Creating an App
The first step is to create a new App in the dashboard. You will need to give the app a name, decided whether to allow refresh tokens, and where to redirect users who authenticate using magic links. You also set a threshold to be notified if you are nearing your allotted authentications. (Billing is done by pre-purchasing a certain number of authentication attempts for your account which never expire)
Once you send the form, your app is saved as a document in MongoDB associated with your account (which was auto-created on your first login). The backend will generate a unique id and secret keys for your app and show you the created app. You will need your app id to implement the authentication on your site, but it's not a secret so it can be viewed at any time. You will also need the public portion of the generated keys. If you use my authentication client for Python, this is handled automatically.
Updating and Deleting
In addition to viewing your created app, you can also edit the app's attributes (except the app id), rotate the secret keys, and delete the app. Editing the name and URLs for the app shouldn't break anything and users likely won't notice.
Rotating the keys will immediately invalidate all active user sessions and everyone will need to re-authenticate. You will also need to ensure that the new keys are downloaded anywhere they are needed and removed from any caches. This is your only real recourse if tokens become compromised. However, re-authenticating someone isn't that big of a deal. They would have had to sign back in tomorrow anyway since refresh tokens only last 24 hours.
To prevent accidental deletion, which could be catastrophic for a production application, I've enabled deletion protection by default.

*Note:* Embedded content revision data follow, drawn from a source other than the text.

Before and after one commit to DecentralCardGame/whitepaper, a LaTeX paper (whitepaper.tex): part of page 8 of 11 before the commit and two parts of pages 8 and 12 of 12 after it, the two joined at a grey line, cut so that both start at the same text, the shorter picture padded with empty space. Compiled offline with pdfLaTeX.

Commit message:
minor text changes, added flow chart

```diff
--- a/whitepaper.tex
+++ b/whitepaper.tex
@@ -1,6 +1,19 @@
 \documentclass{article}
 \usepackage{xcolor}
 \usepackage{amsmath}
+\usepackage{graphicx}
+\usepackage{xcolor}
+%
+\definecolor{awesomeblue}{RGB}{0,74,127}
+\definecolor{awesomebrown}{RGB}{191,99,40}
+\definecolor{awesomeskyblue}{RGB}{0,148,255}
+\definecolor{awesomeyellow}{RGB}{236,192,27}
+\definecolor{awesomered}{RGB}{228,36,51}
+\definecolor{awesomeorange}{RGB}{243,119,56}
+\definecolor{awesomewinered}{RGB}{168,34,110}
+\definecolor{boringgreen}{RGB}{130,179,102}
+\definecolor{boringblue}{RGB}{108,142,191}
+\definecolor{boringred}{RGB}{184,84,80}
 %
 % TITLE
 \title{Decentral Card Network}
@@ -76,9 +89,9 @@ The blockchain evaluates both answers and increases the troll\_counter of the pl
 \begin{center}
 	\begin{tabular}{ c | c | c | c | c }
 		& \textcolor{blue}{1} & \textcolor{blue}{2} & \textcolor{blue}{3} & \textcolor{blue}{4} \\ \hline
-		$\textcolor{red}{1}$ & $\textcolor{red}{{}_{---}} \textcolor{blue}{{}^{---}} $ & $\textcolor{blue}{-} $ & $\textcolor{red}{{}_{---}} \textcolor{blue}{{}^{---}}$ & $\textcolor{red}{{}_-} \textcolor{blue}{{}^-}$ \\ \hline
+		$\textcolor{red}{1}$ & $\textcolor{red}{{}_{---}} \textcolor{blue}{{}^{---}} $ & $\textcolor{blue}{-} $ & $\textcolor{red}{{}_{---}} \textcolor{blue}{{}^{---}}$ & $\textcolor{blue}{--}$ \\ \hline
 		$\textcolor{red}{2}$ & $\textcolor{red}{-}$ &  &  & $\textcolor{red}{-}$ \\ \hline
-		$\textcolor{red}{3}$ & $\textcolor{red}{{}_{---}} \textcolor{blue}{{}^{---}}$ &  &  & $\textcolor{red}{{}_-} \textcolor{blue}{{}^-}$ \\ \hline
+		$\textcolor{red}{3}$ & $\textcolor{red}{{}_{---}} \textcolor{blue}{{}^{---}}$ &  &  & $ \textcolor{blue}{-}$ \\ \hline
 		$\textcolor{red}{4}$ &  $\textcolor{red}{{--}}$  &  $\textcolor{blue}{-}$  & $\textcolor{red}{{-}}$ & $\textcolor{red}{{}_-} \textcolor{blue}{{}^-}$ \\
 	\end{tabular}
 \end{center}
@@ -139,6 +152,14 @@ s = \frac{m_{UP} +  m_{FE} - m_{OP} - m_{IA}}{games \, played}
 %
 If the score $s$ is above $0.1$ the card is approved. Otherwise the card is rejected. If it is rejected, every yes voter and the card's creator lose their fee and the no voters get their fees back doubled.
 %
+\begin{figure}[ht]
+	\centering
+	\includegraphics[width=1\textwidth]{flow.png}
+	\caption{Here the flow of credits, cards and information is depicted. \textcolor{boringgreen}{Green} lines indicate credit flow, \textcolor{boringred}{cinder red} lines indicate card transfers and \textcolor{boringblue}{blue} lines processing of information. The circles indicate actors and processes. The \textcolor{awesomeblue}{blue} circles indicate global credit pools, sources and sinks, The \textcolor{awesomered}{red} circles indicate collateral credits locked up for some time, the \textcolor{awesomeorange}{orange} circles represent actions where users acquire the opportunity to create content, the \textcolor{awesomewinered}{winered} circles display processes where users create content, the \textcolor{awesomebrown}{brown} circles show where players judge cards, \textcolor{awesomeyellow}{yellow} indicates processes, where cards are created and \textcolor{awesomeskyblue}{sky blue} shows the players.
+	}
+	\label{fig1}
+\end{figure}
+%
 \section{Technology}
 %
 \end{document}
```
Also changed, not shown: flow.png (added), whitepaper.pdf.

It is straightforward to since the system will walk you through it, but very difficult to do by accident.
Using Purple Authentication
Now that you have an app setup, you will need to add it to your site. You can either access the REST API directly, or use my authentication client for python, or access the REST API directly. FastAPI (which is the basis for this system) generates documentation automatically, so the best way to understand the api is to look at them .
Briefly, your site/app sends a request to my server with your app id from the dashboard and a user email. I will generate either a secret code or magic link and store that hashed secret with the email and app id in a redis cache for five minutes and email it to the user.
If the user/you chose magic link authentication, all they have to do is click the link in their email. They will first be taken to Purple Authentication to have their secret code authenticated, then be redirected to the configured URL depending on whether the authentication was successful or not. If it was successful, an id token and refresh token (if enabled) will be included in the query string of the URL. You can then save that in a cookie (or whatever) and use it to authenticate the user.
If the user/you chose one time code authentication, they will enter the code they were sent on your site, which you then submit for validation. If it is the correct code and hasn't expired, the backend will send back a payload with the user's new tokens to be saved on the client.
All tokens generated by Purple Auth are JWTs. ID Tokens can be validated using the public portion of your app key accessible on the API. Tokens all use the ES256 algorithm. User email is in the "sub" claim. Everything else is standard. The API docs show where to get the public key. The easiest way will be to use my authentication client, but you can also send tokens to the API for validation. This is going to be very slow at scale compared to using the client or doing it yourself.
Refresh tokens can only be authenticated by sending them to the refresh endpoint. If the token is valid, a new ID Token will be generated and sent back.
Of course, you have to authenticate yourself in order to access your apps dashboard and create/edit apps. Naturally, Purple Auth uses itself for authentication. Purple Auth uses purple-auth-client to access itself and authenticate users. It's open source, so if you want to see a reference implementation (or the whole thing), you can! Check out the portal folder. You can even host it yourself if you want. The only real difference from a production app is that it's been hard-coded to app id 0 and cannot be deleted, and its own url is used as the endpoint for the auth client (rather than https://purpleauth.com). This is really just for easier development and testing.